I had a long discussion with a good friend of mine (whom you may have seen as Twisted Joe in many of my blog’s “comments” sections) about this. We were both convinced of one fact- there must be a right way to do this thing.
Making people aware of a problem is one thing, and an important thing. But that awareness must come with a capacity for action. There needs to be not only a “here’s a problem,” but also a “here’s what you can do about it.”
So, we chose a difficulty… something fairly broad yet still meaningful; mental health. No, not just ’cause we’re generally kind of nuts, but because both of our lives have been deeply affected by mental illness in people we are close to.
I’ve done some research into organizations that work with mental health, who have opportunities for the community to assist at least in the form of donations. I’ve decided on Mental Health America. They’ve been working for over a century through advocacy, education, and programs to help those who suffer from mental illness. More, there doesn’t seem to be much (if any) negative reporting on them. It’s a legitimate charity for the chosen cause with opportunities to assist through donation.

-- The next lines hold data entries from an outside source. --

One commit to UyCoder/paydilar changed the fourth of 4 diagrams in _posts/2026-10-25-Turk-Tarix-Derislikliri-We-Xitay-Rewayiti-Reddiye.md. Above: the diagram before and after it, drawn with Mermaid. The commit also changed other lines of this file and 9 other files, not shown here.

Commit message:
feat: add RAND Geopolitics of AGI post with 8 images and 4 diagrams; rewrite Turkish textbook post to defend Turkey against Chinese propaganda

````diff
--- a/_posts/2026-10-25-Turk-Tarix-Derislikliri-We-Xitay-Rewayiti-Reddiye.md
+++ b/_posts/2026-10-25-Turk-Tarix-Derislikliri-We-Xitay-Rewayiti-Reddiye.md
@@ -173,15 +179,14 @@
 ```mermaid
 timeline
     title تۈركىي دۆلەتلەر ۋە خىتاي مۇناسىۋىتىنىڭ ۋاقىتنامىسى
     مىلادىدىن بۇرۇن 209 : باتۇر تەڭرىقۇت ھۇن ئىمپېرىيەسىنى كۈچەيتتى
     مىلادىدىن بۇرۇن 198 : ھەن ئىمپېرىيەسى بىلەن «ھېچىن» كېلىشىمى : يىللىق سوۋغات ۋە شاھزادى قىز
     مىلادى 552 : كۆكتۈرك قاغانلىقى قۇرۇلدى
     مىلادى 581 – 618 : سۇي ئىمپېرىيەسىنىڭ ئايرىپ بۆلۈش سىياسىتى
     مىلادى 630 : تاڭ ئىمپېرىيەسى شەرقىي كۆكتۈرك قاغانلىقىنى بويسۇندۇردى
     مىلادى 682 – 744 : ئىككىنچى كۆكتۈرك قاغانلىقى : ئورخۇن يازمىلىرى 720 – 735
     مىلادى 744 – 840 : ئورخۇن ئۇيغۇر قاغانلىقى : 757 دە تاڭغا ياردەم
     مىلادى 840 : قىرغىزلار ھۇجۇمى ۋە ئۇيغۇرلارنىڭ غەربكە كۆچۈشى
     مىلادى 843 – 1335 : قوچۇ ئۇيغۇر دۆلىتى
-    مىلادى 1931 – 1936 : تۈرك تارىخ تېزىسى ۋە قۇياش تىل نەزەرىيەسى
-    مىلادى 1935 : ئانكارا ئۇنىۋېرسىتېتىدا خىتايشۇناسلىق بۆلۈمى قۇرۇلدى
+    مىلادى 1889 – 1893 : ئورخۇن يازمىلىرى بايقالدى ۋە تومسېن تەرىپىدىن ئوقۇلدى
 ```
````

Here is the status that I intend to put up on my social networking accounts as soon as I post up this blog. I encourage you to copy and paste it as well.
“I have changed my profile picture to something silver. Silver is the ribbon color for the awareness of problems with mental health. Millions of people are affected by mental illness, whether they suffer from it themselves, or suffer the agony of having someone close to them affected by it. The silver profile is to raise awareness of the difficulty, but it is not enough.
Mental Health America (http://www.nmha.org/) is an organization which has been working for over a century to help those affected by mental illness. Please visit http://www.mentalhealthamerica.net/go/donate and give what you can, no matter how great or small. Every little bit helps them to work in advocacy, education, and with programs and services.
If you’d like to help to spread awareness of this issue, and the opportunity for action, please share this status. The farther this message reaches, the more people gain the opportunity to help with this devastating problem.”
The one thing missing from this model, so far, is feedback… it will be difficult to tell how much effect, if any, this message has. What I request is that those reading this blog comment on it (even a “hi” or an “ok”), and share it. That, and hopefully a propagation of the silver campaign, may be a good indicator of just how much good we can really do.
People have been saying that social networks can be a real power for advocacy and charity in today’s society, but whenever someone gives it a try, a chorus of voices rises to say “that doesn’t really work, you know.” Well, let’s make it work. I continue to contend that there is a right way to do this. One step at a time, let’s find it.